_TASK INPUT_
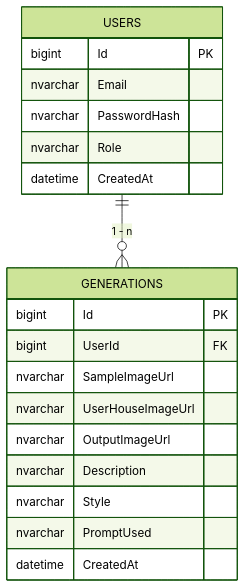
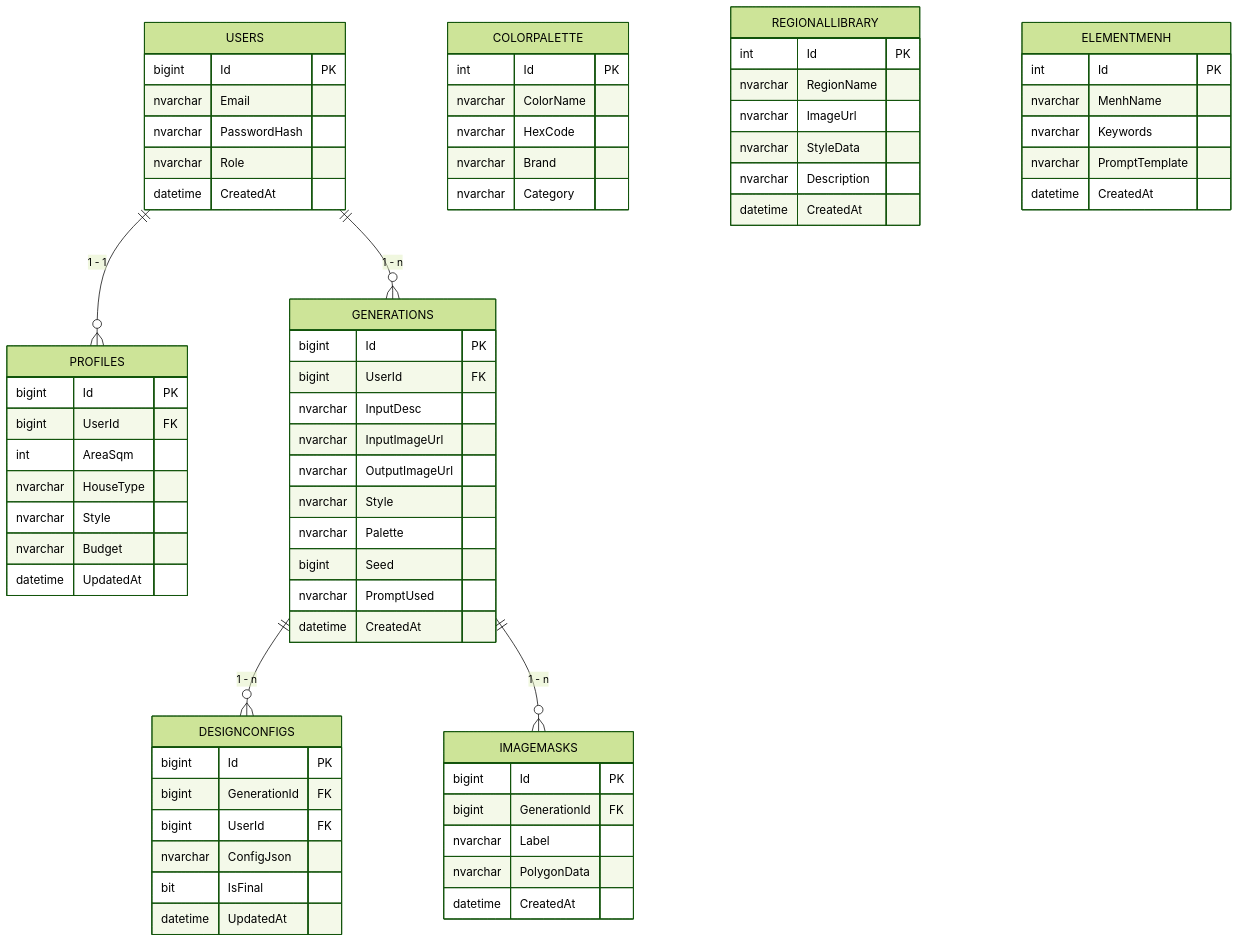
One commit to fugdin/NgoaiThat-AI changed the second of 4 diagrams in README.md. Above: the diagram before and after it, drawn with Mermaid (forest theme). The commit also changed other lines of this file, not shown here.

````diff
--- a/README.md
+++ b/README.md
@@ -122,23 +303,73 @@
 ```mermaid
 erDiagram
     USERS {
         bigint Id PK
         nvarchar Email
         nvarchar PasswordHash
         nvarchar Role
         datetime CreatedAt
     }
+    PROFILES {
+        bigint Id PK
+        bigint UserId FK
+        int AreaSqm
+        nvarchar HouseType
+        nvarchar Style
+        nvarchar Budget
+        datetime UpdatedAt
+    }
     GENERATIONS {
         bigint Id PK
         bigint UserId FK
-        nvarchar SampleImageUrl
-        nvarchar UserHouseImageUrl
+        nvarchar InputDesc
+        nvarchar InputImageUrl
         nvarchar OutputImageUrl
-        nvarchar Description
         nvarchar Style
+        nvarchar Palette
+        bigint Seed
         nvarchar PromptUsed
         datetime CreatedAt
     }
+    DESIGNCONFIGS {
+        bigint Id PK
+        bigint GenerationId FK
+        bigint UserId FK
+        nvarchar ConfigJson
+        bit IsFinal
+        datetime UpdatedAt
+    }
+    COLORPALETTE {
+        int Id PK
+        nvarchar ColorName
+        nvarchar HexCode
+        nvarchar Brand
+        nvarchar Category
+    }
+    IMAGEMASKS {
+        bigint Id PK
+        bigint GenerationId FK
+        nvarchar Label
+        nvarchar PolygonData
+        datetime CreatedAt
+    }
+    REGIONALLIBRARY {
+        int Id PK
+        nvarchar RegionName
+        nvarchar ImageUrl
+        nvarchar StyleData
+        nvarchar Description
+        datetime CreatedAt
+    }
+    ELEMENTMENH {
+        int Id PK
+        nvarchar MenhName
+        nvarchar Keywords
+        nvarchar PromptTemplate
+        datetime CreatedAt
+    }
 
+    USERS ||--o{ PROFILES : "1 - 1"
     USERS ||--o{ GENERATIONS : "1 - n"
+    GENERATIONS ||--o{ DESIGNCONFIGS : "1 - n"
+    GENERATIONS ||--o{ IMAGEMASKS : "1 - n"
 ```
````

_TASK TO COMPLETE_
When you reach a picture, pass over it; write out all other material exactly.

_WRITTEN SOLUTION_
One commit to fugdin/NgoaiThat-AI changed the second of 4 diagrams in README.md. Above: the diagram before and after it, drawn with Mermaid (forest theme). The commit also changed other lines of this file, not shown here.

````diff
--- a/README.md
+++ b/README.md
@@ -122,23 +303,73 @@
 ```mermaid
 erDiagram
     USERS {
         bigint Id PK
         nvarchar Email
         nvarchar PasswordHash
         nvarchar Role
         datetime CreatedAt
     }
+    PROFILES {
+        bigint Id PK
+        bigint UserId FK
+        int AreaSqm
+        nvarchar HouseType
+        nvarchar Style
+        nvarchar Budget
+        datetime UpdatedAt
+    }
     GENERATIONS {
         bigint Id PK
         bigint UserId FK
-        nvarchar SampleImageUrl
-        nvarchar UserHouseImageUrl
+        nvarchar InputDesc
+        nvarchar InputImageUrl
         nvarchar OutputImageUrl
-        nvarchar Description
         nvarchar Style
+        nvarchar Palette
+        bigint Seed
         nvarchar PromptUsed
         datetime CreatedAt
     }
+    DESIGNCONFIGS {
+        bigint Id PK
+        bigint GenerationId FK
+        bigint UserId FK
+        nvarchar ConfigJson
+        bit IsFinal
+        datetime UpdatedAt
+    }
+    COLORPALETTE {
+        int Id PK
+        nvarchar ColorName
+        nvarchar HexCode
+        nvarchar Brand
+        nvarchar Category
+    }
+    IMAGEMASKS {
+        bigint Id PK
+        bigint GenerationId FK
+        nvarchar Label
+        nvarchar PolygonData
+        datetime CreatedAt
+    }
+    REGIONALLIBRARY {
+        int Id PK
+        nvarchar RegionName
+        nvarchar ImageUrl
+        nvarchar StyleData
+        nvarchar Description
+        datetime CreatedAt
+    }
+    ELEMENTMENH {
+        int Id PK
+        nvarchar MenhName
+        nvarchar Keywords
+        nvarchar PromptTemplate
+        datetime CreatedAt
+    }
 
+    USERS ||--o{ PROFILES : "1 - 1"
     USERS ||--o{ GENERATIONS : "1 - n"
+    GENERATIONS ||--o{ DESIGNCONFIGS : "1 - n"
+    GENERATIONS ||--o{ IMAGEMASKS : "1 - n"
 ```
````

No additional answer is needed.